Similar ultrastructural changes in the kidney epithelia leading to polyuria and electrolyte wasting as described here for MIM-/- mice were previously detected in mice lacking tight junction component claudin 16 as well as in humans suffering from nephronophthisis (NPHP) and kaliopenic nephropathy. This suggests that defects in cell-cell contacts compromising epithelial integrity can reduce osmotic gradient for effective water reabsorption, and thus lead to polyuria.

Reduced bone mass due to disturbed urinary concentration
In the clinical chemistry screen of the GMC, increased plasma alkaline phosphatase (ALP) levels were detected in MIM null mice, suggesting that they have a higher bone turnover rate compared to wild-type mice. Bone densitometry using dual-energy X-ray absorptiometry (DEXA) in the dysmorphology screen confirmed that both bone mineral content (BMC) and bone content were significantly decreased in MIM mutants. This effect might represent a secondary effect of the kidney defect (e.g. altered calcium homeostasis) because MIM expression is undetectable in developing and adult bones and similar bone abnormalities were previously reported for other mutant animals and human diseases with kidney defects.

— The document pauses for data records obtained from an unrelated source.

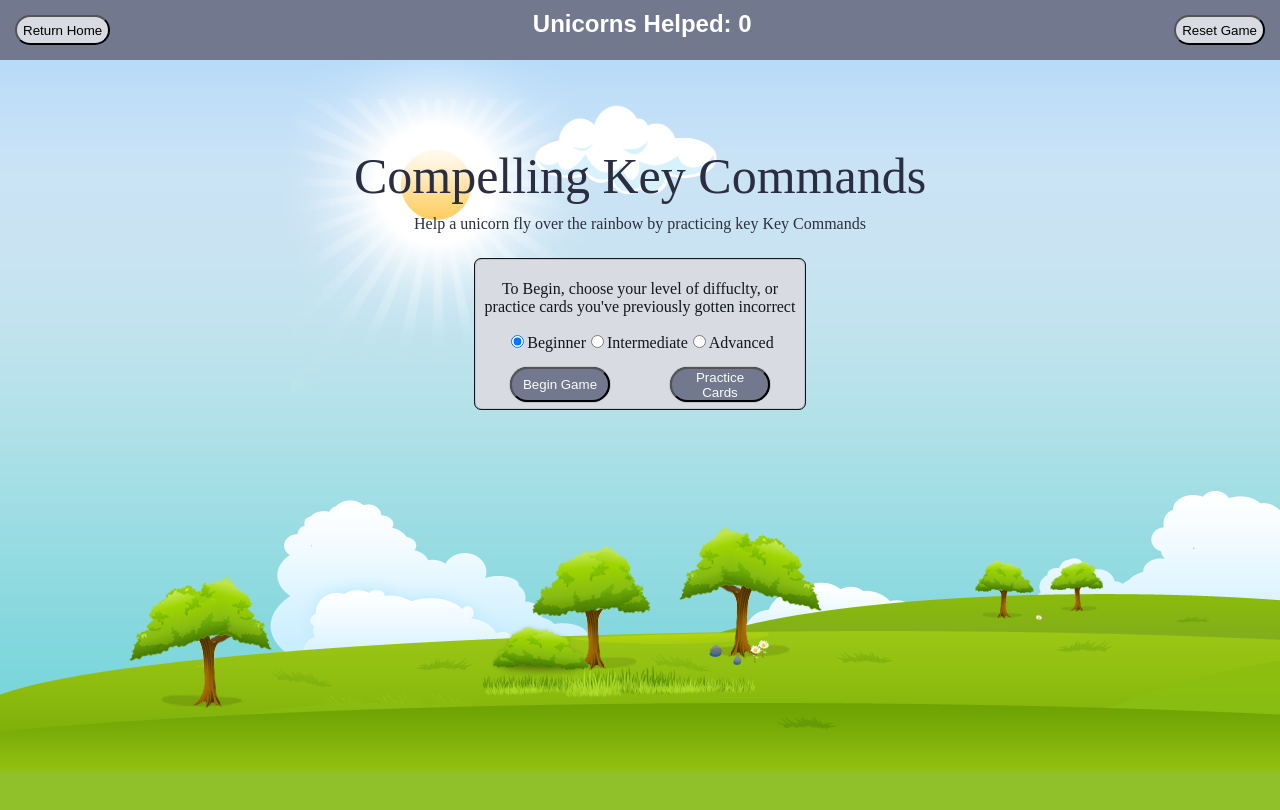
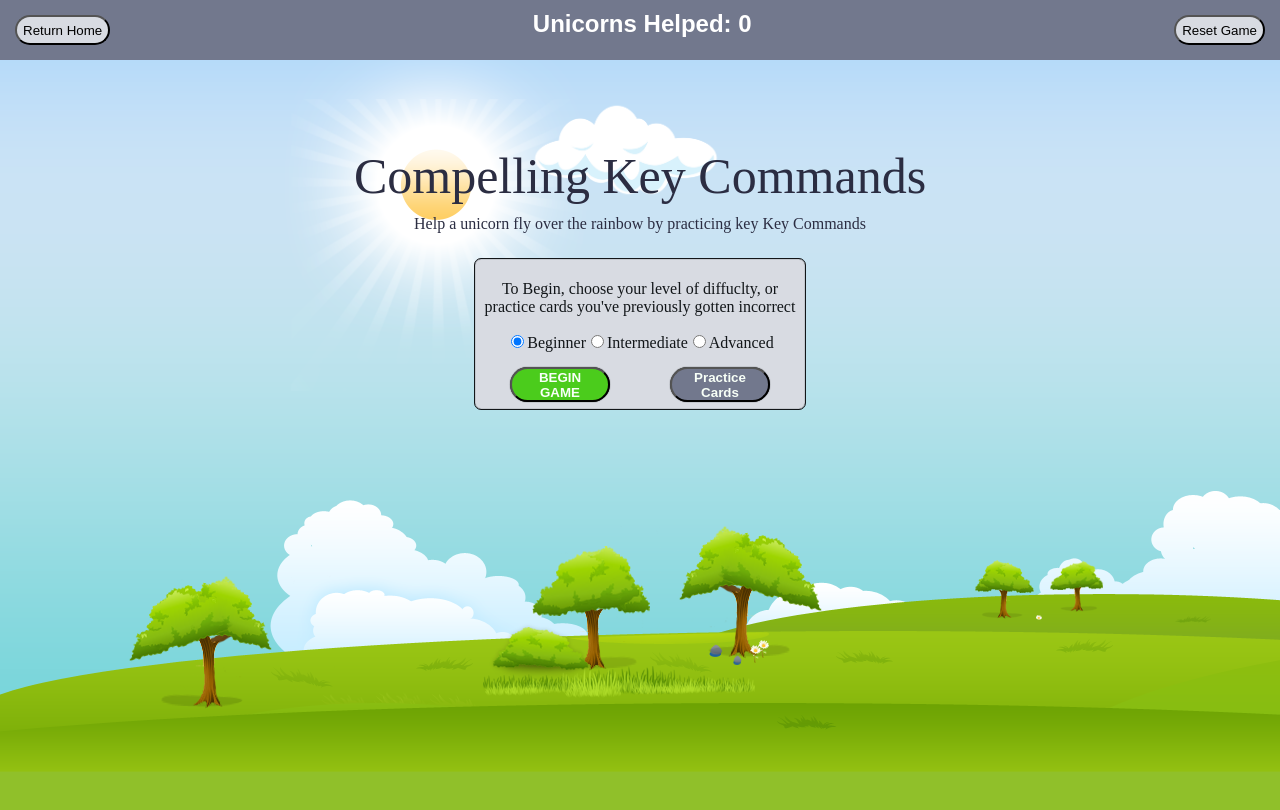
Before and after one commit to lboyer4/keyboardCommands, a React (Create React App) app: page / in a window 1280 px wide. Built offline with nearby package versions, Linux system fonts and the light colour scheme.

Commit message:
changed begin game button background color

```diff
--- a/src/SCSS/_Start.scss
+++ b/src/SCSS/_Start.scss
@@ -16,17 +16,23 @@
 	display: flex;
 }
 
+
 .choose-level-btn,
 .wrong-cards-btn {
 	border-radius: 20px;
 	background-color: #72788D;
 	box-shadow: 0 0 1px #121619;
 	color: #F7FFF7;
+	font-weight: bold;
 	margin: 15px auto;
 	height: 35px;
 	width: 100px;
 }
 
+.choose-level-btn {
+	background-color: #4BCC1C;
+
+}
 
 .choose-level-btn:hover,
 .wrong-cards-btn:hover {
--- a/src/components/Start.js
+++ b/src/components/Start.js
@@ -27,7 +27,7 @@ class Start extends Component {
         <input type="radio" id="Advanced-level" value="Advanced" name="level"/>
           <label htmlFor="Advanced-level">Advanced</label>
         <div className="btn-container">
-          <button className="choose-level-btn" onClick={this.handleSubmit}>Begin Game</button>
+          <button className="choose-level-btn" onClick={this.handleSubmit}>BEGIN GAME</button>
           <button className="wrong-cards-btn" onClick={this.showWrongCards}>Practice Cards</button>
         </div>
     	</form>
```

In the future, it will be important to determine the exact mechanism by which MIM promotes actin and plasma membrane dynamics to maintain cell-cell contacts in various epithelia, and to elucidate how this activity is linked to metastatic behavior of cancers.


Missing-in-metastasis is required for kidney epithelia integrity but is dispensable for Sonic hedgehog signaling, Mattila et al., J Cell Sci. 2011 Apr 15;124(Pt 8):1245-55. Epub 2011 Mar 15.